UGA Extension in partnership with the Georgia Department of Agriculture's Georgia Grown program created the Ag Products Connection network to connect growers and producers with Georgia consumers looking for fresh, Georgia-grown products. The online connection provides at the county level details on what crops are available, when, how to receive and payment details.
Through the Farmers to Families Food Box Program, the USDA is partnering with regional and local distributors. The USDA will make agricultural purchases estimated at $100 million per month in fresh fruits and vegetables, $100 million per month in dairy products and $100 million per month in meat products. Interested distributors and producers must submit proposals by May 1 at 1:00 PM for the Farmers to Families Food Box Program.
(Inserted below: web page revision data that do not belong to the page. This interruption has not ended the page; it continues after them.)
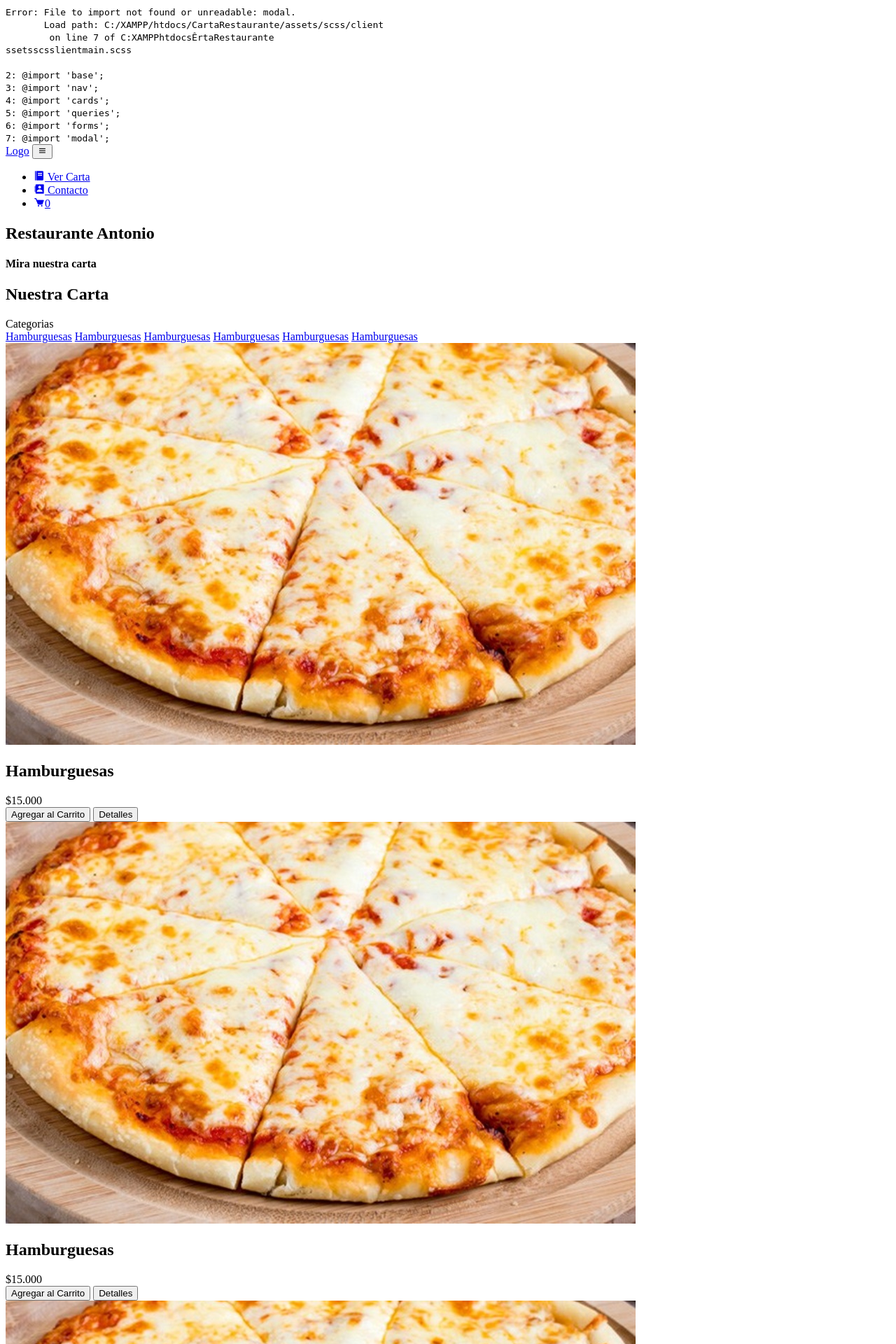
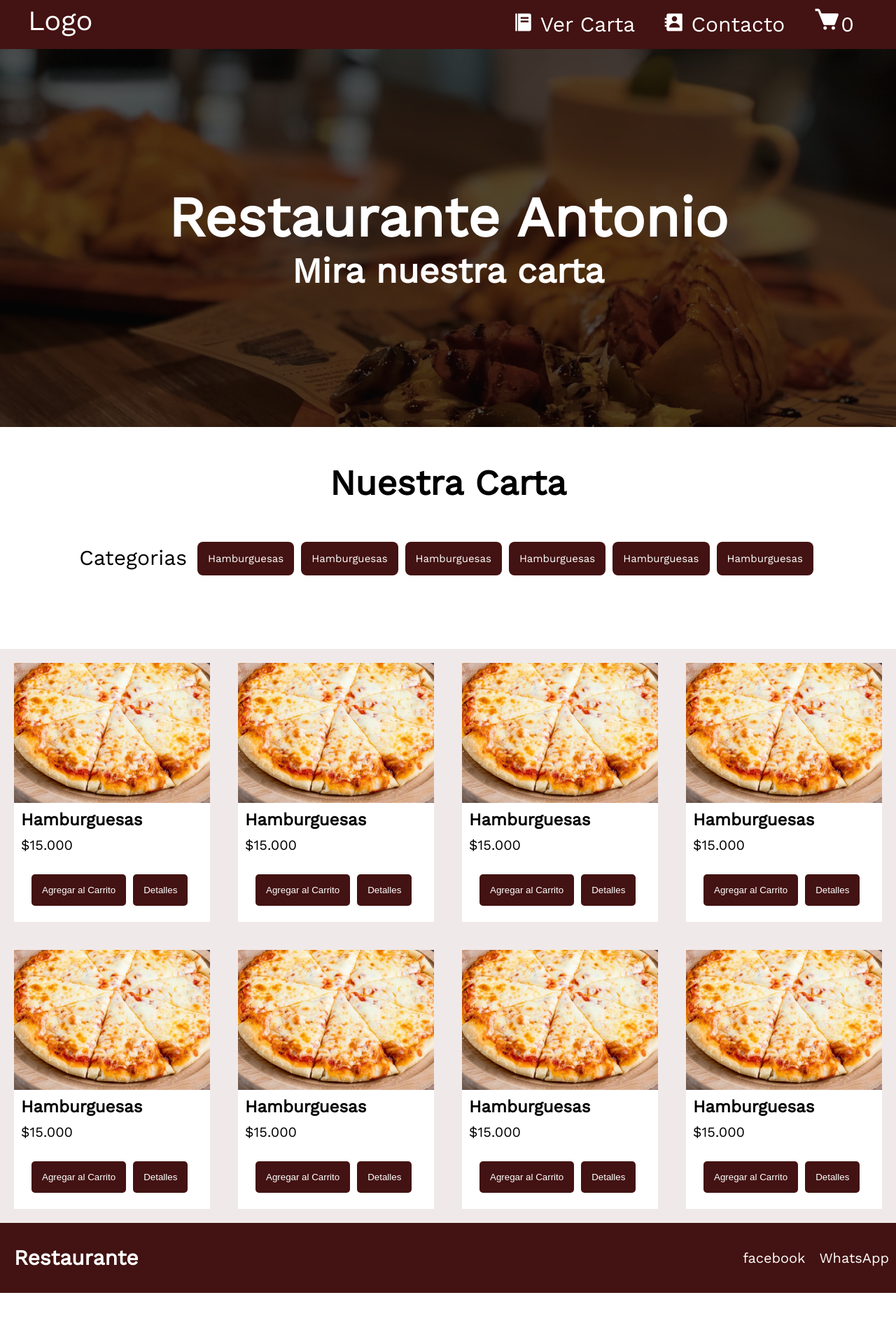
Before and after one commit to dantech99/CartaWeb, a PHP site: page / in a window 1280 px wide. Shown: the top 1920 px of the page at 70% size. After the commit the page ends 1847 px from the top, so only its background shows below. Run offline with PHP 8.4, Linux system fonts and the light colour scheme.

Commit message:
logica de negocio fase 1

```diff
--- a/admin/popus/modal.html
+++ b/admin/popus/Add.html
@@ -10,7 +10,7 @@
                 <div class="form-flex">
                 <div class="form-flex-one">
                     <label for="file-2">Imagen</label>
-                    <input type="file" name="" id="" class="file-input">
+                    <input type="file" name="imgTumbnail" id="" class="file-input">
                 </div>
 
                     <div class="form-flex-two">
@@ -27,7 +27,7 @@
 
                 <div class="form-text">
                     <label for="nombre">Nombre del producto</label>
-                    <input type="text" name="nombre" id="nombre">
+                    <input type="text" name="nombreP" id="nombreP">
                 </div>
 
 
--- a/assets/scss/client/main.css
+++ b/assets/scss/client/main.css
@@ -1,52 +1,433 @@
-/*
-Error: File to import not found or unreadable: modal.
-       Load path: C:/XAMPP/htdocs/CartaRestaurante/assets/scss/client
-        on line 7 of C:\XAMPP\htdocs\CartaRestaurante\assets\scss\client\main.scss
+@charset "UTF-8";
+/* variables de color */
+:root {
+  --primary-color-nav: #431212;
+  --primary-color-twxt: #fff;
+  --primary-color-btn: #431212; }
 
-2: @import 'base';
-3: @import 'nav';
-4: @import 'cards';
-5: @import 'queries';
-6: @import 'forms';
-7: @import 'modal';
+/* normalice */
+* {
+  padding: 0;
+  margin: 0;
+  box-sizing: border-box; }
 
-Backtrace:
-C:\XAMPP\htdocs\CartaRestaurante\assets\scss\client\main.scss:7
-C:/Program Files (x86)/Koala/rubygems/gems/sass-3.5.2/lib/sass/tree/import_node.rb:67:in `rescue in import'
-C:/Program Files (x86)/Koala/rubygems/gems/sass-3.5.2/lib/sass/tree/import_node.rb:45:in `import'
-C:/Program Files (x86)/Koala/rubygems/gems/sass-3.5.2/lib/sass/tree/import_node.rb:28:in `imported_file'
-C:/Program Files (x86)/Koala/rubygems/gems/sass-3.5.2/lib/sass/tree/import_node.rb:37:in `css_import?'
-C:/Program Files (x86)/Koala/rubygems/gems/sass-3.5.2/lib/sass/tree/visitors/perform.rb:314:in `visit_import'
-C:/Program Files (x86)/Koala/rubygems/gems/sass-3.5.2/lib/sass/tree/visitors/base.rb:36:in `visit'
-C:/Program Files (x86)/Koala/rubygems/gems/sass-3.5.2/lib/sass/tree/visitors/perform.rb:162:in `block in visit'
-C:/Program Files (x86)/Koala/rubygems/gems/sass-3.5.2/lib/sass/stack.rb:79:in `block in with_base'
-C:/Program Files (x86)/Koala/rubygems/gems/sass-3.5.2/lib/sass/stack.rb:135:in `with_frame'
-C:/Program Files (x86)/Koala/rubygems/gems/sass-3.5.2/lib/sass/stack.rb:79:in `with_base'
-C:/Program Files (x86)/Koala/rubygems/gems/sass-3.5.2/lib/sass/tree/visitors/perform.rb:162:in `visit'
-C:/Program Files (x86)/Koala/rubygems/gems/sass-3.5.2/lib/sass/tree/visitors/base.rb:52:in `block in visit_children'
-C:/Program Files (x86)/Koala/rubygems/gems/sass-3.5.2/lib/sass/tree/visitors/base.rb:52:in `map'
-C:/Program Files (x86)/Koala/rubygems/gems/sass-3.5.2/lib/sass/tree/visitors/base.rb:52:in `visit_children'
-C:/Program Files (x86)/Koala/rubygems/gems/sass-3.5.2/lib/sass/tree/visitors/perform.rb:171:in `block in visit_children'
-C:/Program Files (x86)/Koala/rubygems/gems/sass-3.5.2/lib/sass/tree/visitors/perform.rb:183:in `with_environment'
-C:/Program Files (x86)/Koala/rubygems/gems/sass-3.5.2/lib/sass/tree/visitors/perform.rb:170:in `visit_children'
-C:/Program Files (x86)/Koala/rubygems/gems/sass-3.5.2/lib/sass/tree/visitors/base.rb:36:in `block in visit'
-C:/Program Files (x86)/Koala/rubygems/gems/sass-3.5.2/lib/sass/tree/visitors/perform.rb:190:in `visit_root'
-C:/Program Files (x86)/Koala/rubygems/gems/sass-3.5.2/lib/sass/tree/visitors/base.rb:36:in `visit'
-C:/Program Files (x86)/Koala/rubygems/gems/sass-3.5.2/lib/sass/tree/visitors/perform.rb:161:in `visit'
-C:/Program Files (x86)/Koala/rubygems/gems/sass-3.5.2/lib/sass/tree/visitors/perform.rb:10:in `visit'
-C:/Program Files (x86)/Koala/rubygems/gems/sass-3.5.2/lib/sass/tree/root_node.rb:36:in `css_tree'
-C:/Program Files (x86)/Koala/rubygems/gems/sass-3.5.2/lib/sass/tree/root_node.rb:29:in `render_with_sourcemap'
-C:/Program Files (x86)/Koala/rubygems/gems/sass-3.5.2/lib/sass/engine.rb:389:in `_render_with_sourcemap'
-C:/Program Files (x86)/Koala/rubygems/gems/sass-3.5.2/lib/sass/engine.rb:307:in `render_with_sourcemap'
-C:/Program Files (x86)/Koala/rubygems/gems/sass-3.5.2/lib/sass/exec/sass_scss.rb:391:in `run'
-C:/Program Files (x86)/Koala/rubygems/gems/sass-3.5.2/lib/sass/exec/sass_scss.rb:63:in `process_result'
-C:/Program Files (x86)/Koala/rubygems/gems/sass-3.5.2/lib/sass/exec/base.rb:52:in `parse'
-C:/Program Files (x86)/Koala/rubygems/gems/sass-3.5.2/lib/sass/exec/base.rb:19:in `parse!'
-C:/Program Files (x86)/Koala/rubygems/gems/sass-3.5.2/bin/sass:13:in `<top (required)>'
-C:/Program Files (x86)/Koala/bin/sass:22:in `load'
-C:/Program Files (x86)/Koala/bin/sass:22:in `<main>'
-*/
-body:before {
-  white-space: pre;
-  font-family: monospace;
-  content: "Error: File to import not found or unreadable: modal.\A        Load path: C:/XAMPP/htdocs/CartaRestaurante/assets/scss/client\A         on line 7 of C:\XAMPP\htdocs\CartaRestaurante\assets\scss\client\main.scss\A \A 2: @import 'base';\A 3: @import 'nav';\A 4: @import 'cards';\A 5: @import 'queries';\A 6: @import 'forms';\A 7: @import 'modal';"; }
+body {
+  font-family: 'Work Sans', sans-serif; }
+
+.main {
+  margin: 0 50px 0 50px; }
+
+/* estilos para el header y la navegacion */
+.header {
+  display: block;
+  width: 100%;
+  height: 70px;
+  background: var(--primary-color-nav);
+  top: 0;
+  left: 0; }
+
+.nav {
+  display: flex;
+  justify-content: space-between;
+  margin: auto;
+  max-width: 1200px; }
+
+.logo {
+  color: var(--primary-color-twxt);
+  font-size: 40px;
+  line-height: 60px;
+  text-decoration: none; }
+
+.bx-store-alt {
+  font-size: 45px; }
+
+.menu {
+  display: flex;
+  list-style: none; }
+
+.menu-item {
+  font-size: 30px;
+  margin: 0 10px;
+  line-height: 70px;
+  width: max-content; }
+
+.menu-item a {
+  text-decoration: none;
+  color: var(--primary-color-twxt);
+  padding: 20px 10px; }
+
+.menu-item a:hover {
+  background: #eb5c5c; }
+
+.item-social {
+  margin: 0 10px;
+  line-height: 75px;
+  width: max-content; }
+
+.item-social a {
+  text-decoration: none;
+  color: var(--primary-color-twxt);
+  padding: 20px 10px;
+  font-size: 30px; }
+
+.item-social a:hover {
+  background: #eb5c5c;
+  transition: 0.3s; }
+
+.toggle {
+  border: none;
+  background: none;
+  cursor: pointer;
+  display: none; }
+
+.toggle .bx-menu {
+  font-size: 35px;
+  color: var(--primary-color-twxt); }
+
+/* estilos seccion de presentacion */
+.section-header {
+  width: 100%;
+  height: 540px;
+  display: flex;
+  text-align: center;
+  align-items: center;
+  justify-content: center;
+  background-image: url("../../../../img/restaurante.jpg");
+  background-repeat: no-repeat;
+  background-size: cover;
+  background-attachment: fixed;
+  background-position: center;
+  position: relative;
+  z-index: 1; }
+
+.section-header::before {
+  content: "";
+  width: 100%;
+  height: 100%;
+  position: absolute;
+  top: 0;
+  left: 0;
+  background-color: #070606;
+  opacity: 0.7;
+  z-index: -5; }
+
+.section-header .section-present-title {
+  font-size: 80px;
+  color: var(--primary-color-twxt); }
+
+.section-header .section-present-subtitle {
+  font-size: 50px;
+  color: var(--primary-color-twxt); }
+
+/* estilos seccion section-fill */
+.section-fill {
+  display: block;
+  width: 100%;
+  height: auto;
+  margin-bottom: 100px; }
+
+.section-fill-title {
+  text-align: center;
+  margin: 50px; }
+
+.section-fill-title h2 {
+  font-size: 50px; }
+
+/* Arriba | Derecha | Abajo | Izquierda */
+/* margin: 2px 1em 0 auto; */
+.section-fill-taks {
+  display: flex;
+  justify-content: center;
+  align-content: space-between;
+  flex-wrap: wrap; }
+
+.task {
+  display: flex;
+  justify-content: center;
+  align-content: space-between;
+  flex-wrap: wrap; }
+
+.section-fill-taks span {
+  font-size: 30px;
+  margin-right: 10px;
+  margin-top: 10px; }
+
+.task-link {
+  display: block;
+  text-decoration: none;
+  background: var(--primary-color-btn);
+  padding: 15px;
+  margin: 5px;
+  color: var(--primary-color-twxt);
+  font-size: 15px;
+  border-radius: 8px; }
+
+.task-link:hover {
+  background: #eb5c5c; }
+
+/* seccion de las tarjetas */
+.section-card-product {
+  background: #f0e9e9;
+  padding: 20px;
+  display: grid;
+  grid-template-columns: repeat(4, 1fr);
+  grid-gap: 40px; }
+
+/* cards */
+.section-card {
+  width: 100%;
+  height: 370px;
+  border-radius: 20px; }
+
+.card {
+  height: 100%;
+  width: 100%;
+  background: #fff; }
+
+.card-img {
+  width: 100%;
+  height: 200px; }
+
+.card-img img {
+  width: 100%;
+  height: 100%; }
+
+.card-body {
+  padding: 10px; }
+
+.card-price {
+  display: block;
+  font-size: 20px;
+  margin-top: 10px; }
+
+.card-btn {
+  display: flex;
+  padding: 10px;
+  margin: 10px; }
+
+.card-btn .btn {
+  border: none;
+  background: var(--primary-color-btn);
+  padding: 15px;
+  margin: 0 5px 0 5px;
+  color: #fff;
+  border-radius: 5px;
+  font-weight: 400; }
+
+.card-btn .btn:hover {
+  background: #eb5c5c; }
+
+/* medidas responsive  */
+/* Small devices (landscape phones, 576px and up) */
+@media (max-width: 576px) {
+  .header {
+    height: 70px; }
+
+  .logo {
+    font-size: 30px;
+    line-height: 70px;
+    margin-left: 10px; }
+
+  .menu {
+    display: flex;
+    flex-direction: column;
+    text-align: center;
+    margin-right: 20px;
+    background-color: var(--primary-color-nav);
+    position: fixed;
+    left: 0;
+    top: 60px;
+    width: 100%;
+    padding: 20px 0;
+    height: calc(100% - 60px);
+    overflow-y: auto;
+    left: 100%;
+    transition: left 0.3s;
+    z-index: 2; }
+
+  .menu-item {
+    line-height: 70px;
+    display: block;
+    width: 100%; }
+
+  .menu-item a:hover {
+    background: none; }
+
+  .menu-item:hover {
+    background: #eb5c5c; }
+
+  .toggle {
+    display: block;
+    margin-right: 10px; }
+
+  .menu-item_visible {
+    left: 0; }
+
+  .section-card-product {
+    grid-template-columns: repeat(2, 1fr); }
+
+  .section-fill-taks span {
+    font-size: 30px;
+    margin-right: 10px;
+    margin-top: 10px; }
+
+  .task-link {
+    display: block;
+    text-decoration: none;
+    background: var(--primary-color-btn);
+    padding: 15px;
+    margin: 5px;
+    color: var(--primary-color-twxt);
+    font-size: 15px;
+    border-radius: 8px; }
+
+  .section-header .section-present-title {
+    font-size: 60px;
+    color: var(--primary-color-twxt); }
+
+  .section-header .section-present-subtitle {
+    font-size: 40px;
+    color: var(--primary-color-twxt); }
+
+  .section-fill-title h2 {
+    font-size: 40px; } }
+@media (max-width: 400px) {
+  .section-card-product {
+    grid-template-columns: repeat(1, 1fr); } }
+/* Medium devices (tablets, 768px and up) */
+@media (min-width: 768px) {
+  .section-card-product {
+    grid-template-columns: repeat(3, 1fr); } }
+/* Large devices (desktops, 992px and up) */
+@media (min-width: 992px) {
+  .section-card-product {
+    grid-template-columns: repeat(4, 1fr); } }
+/*  X-Large devices (large desktops, 1200px and up) */
+@media (min-width: 1200px) {
+  .section-card-product {
+    grid-template-columns: repeat(4, 1fr); } }
+/* boton flotante carrito */
+.btn-flotante {
+  font-size: 20px;
+  /* Cambiar el tamaño de la tipografia */
+  font-weight: bold;
+  /* Fuente en negrita o bold */
+  color: #ffffff;
+  /* Color del texto */
+  border-radius: 5px;
+  /* Borde del boton */
+  letter-spacing: 2px;
+  /* Espacio entre letras */
+  background-color: var(--primary-color-btn);
+  /* Color de fondo */
+  padding: 18px 30px;
+  /* Relleno del boton */
+  position: fixed;
+  bottom: 40px;
+  right: 40px;
+  transition: all 300ms ease 0ms;
+  box-shadow: 0px 8px 15px rgba(0, 0, 0, 0.1);
+  z-index: 99;
+  text-decoration: none;
+  display: flex; }
+
+.btn-flotante:hover {
+  background-color: #f70743;
+  transform: translateY(-7px); }
+
+.bxs-cart {
+  font-size: 40px; }
+
+@media only screen and (max-width: 600px) {
+  .btn-flotante {
+    font-size: 14px;
+    padding: 12px 20px;
+    bottom: 20px;
+    right: 20px; } }
+/* footer  */
+.footer {
+  display: flex;
+  justify-content: space-between;
+  background: var(--primary-color-nav);
+  height: 100px; }
+
+.foot {
+  line-height: 100px; }
+
+.foot h2 {
+  color: #fff;
+  font-size: 30px;
+  margin-left: 20px; }
+
+.foot-social {
+  line-height: 100px;
+  display: flex; }
+
+.foot-social a {
+  margin: 0 10px;
+  text-decoration: none;
+  color: #fff;
+  font-size: 20px; }
+
+.file-input {
+  padding: 15px;
+  background: #ffffff;
+  width: 100%;
+  border: 1px solid #bbb7b7; }
+
+.file-input::-webkit-file-upload-button {
+  display: none; }
+
+.forms-content {
+  border-radius: 5px;
+  width: 40%;
+  height: 90%;
+  background: #fff; }
+
+form {
+  padding: 20px; }
+
+form label {
+  margin: 10px 0;
+  font-size: 20px; }
+
+.form-flex {
+  margin: 20px 0;
+  display: flex;
+  justify-content: space-between; }
+
+.form-flex-one {
+  display: flex;
+  flex-direction: column; }
+
+.form-flex-two {
+  display: flex;
+  flex-direction: column; }
+
+.select-input {
+  padding: 20px;
+  width: 100%;
+  height: 10px; }
+
+.select-input option {
+  background: wheat;
+  padding: 10px; }
+
+.form-text {
+  display: flex;
+  flex-direction: column;
+  margin: 20px 0; }
+
+.form-text input[type="text"] {
+  padding: 10px;
+  height: 20px;
+  border: none;
+  background: #ebe8e8;
+  outline: none; }
+
+.form-text textarea {
+  padding: 5px;
+  height: 100px;
+  resize: none; }
+
+/*# sourceMappingURL=main.css.map */
--- a/assets/scss/client/main.scss
+++ b/assets/scss/client/main.scss
@@ -4,4 +4,3 @@
 @import 'cards';
 @import 'queries';
 @import 'forms';
-@import 'modal';
--- a/config/conect.php
+++ b/config/conect.php
@@ -4,7 +4,7 @@ $host = "localhost";
 $user = "root";
 $clave = "";
 $db = "restaurante";
-$conexion = mysqli_connect($host, $user, $clave, $bd);
+$conexion = mysqli_connect($host, $user, $clave, $db);
 if (mysqli_connect_error()) {
     echo "conexion fallida con la base de datos";
     exit();
```
Also changed, not shown: admin/carta.php (+30 -50 lines), 1 other file.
Brim said on March 25 he realized things were about to get bad. Orders for his greens, broccoli and other cole crops all but shut off, down 60% to 75% compared to this time last year. As of now he doesn't see a light at the end of the tunnel as orders for spring planted vegetables, such as cucurbits and tomatoes, are not kicking in as restaurants remain closed or limited in services and other high-end buyers and retailers can't absorb the overflow of produce.
Brim currently maintains several hundred workers with pay housed on his farm, where a strict sanitation protocol is in place across the operation, which is an additional cost. As of now all remain healthy. He expects another 100 or so workers to arrive from Mexico in the next few weeks, if there are no issues with federal immigration policies at that time. He has more crops to harvest and to plant. Farmers must keep farming to feed the country, he said, even if it is at a loss to do so right now.
Brim's area has faced several consecutive bad years, including a pest infestation three years ago, Hurricane Michael two years ago, pressure on prices from imported crops and now dramatic disruption to markets caused by the current pandemic.
"Farmers are optimists. We have to be. You can't do this work if you are not," Brim said. "But if something doesn’t change or get better, I don't know. We'll keep doing it as long as we can."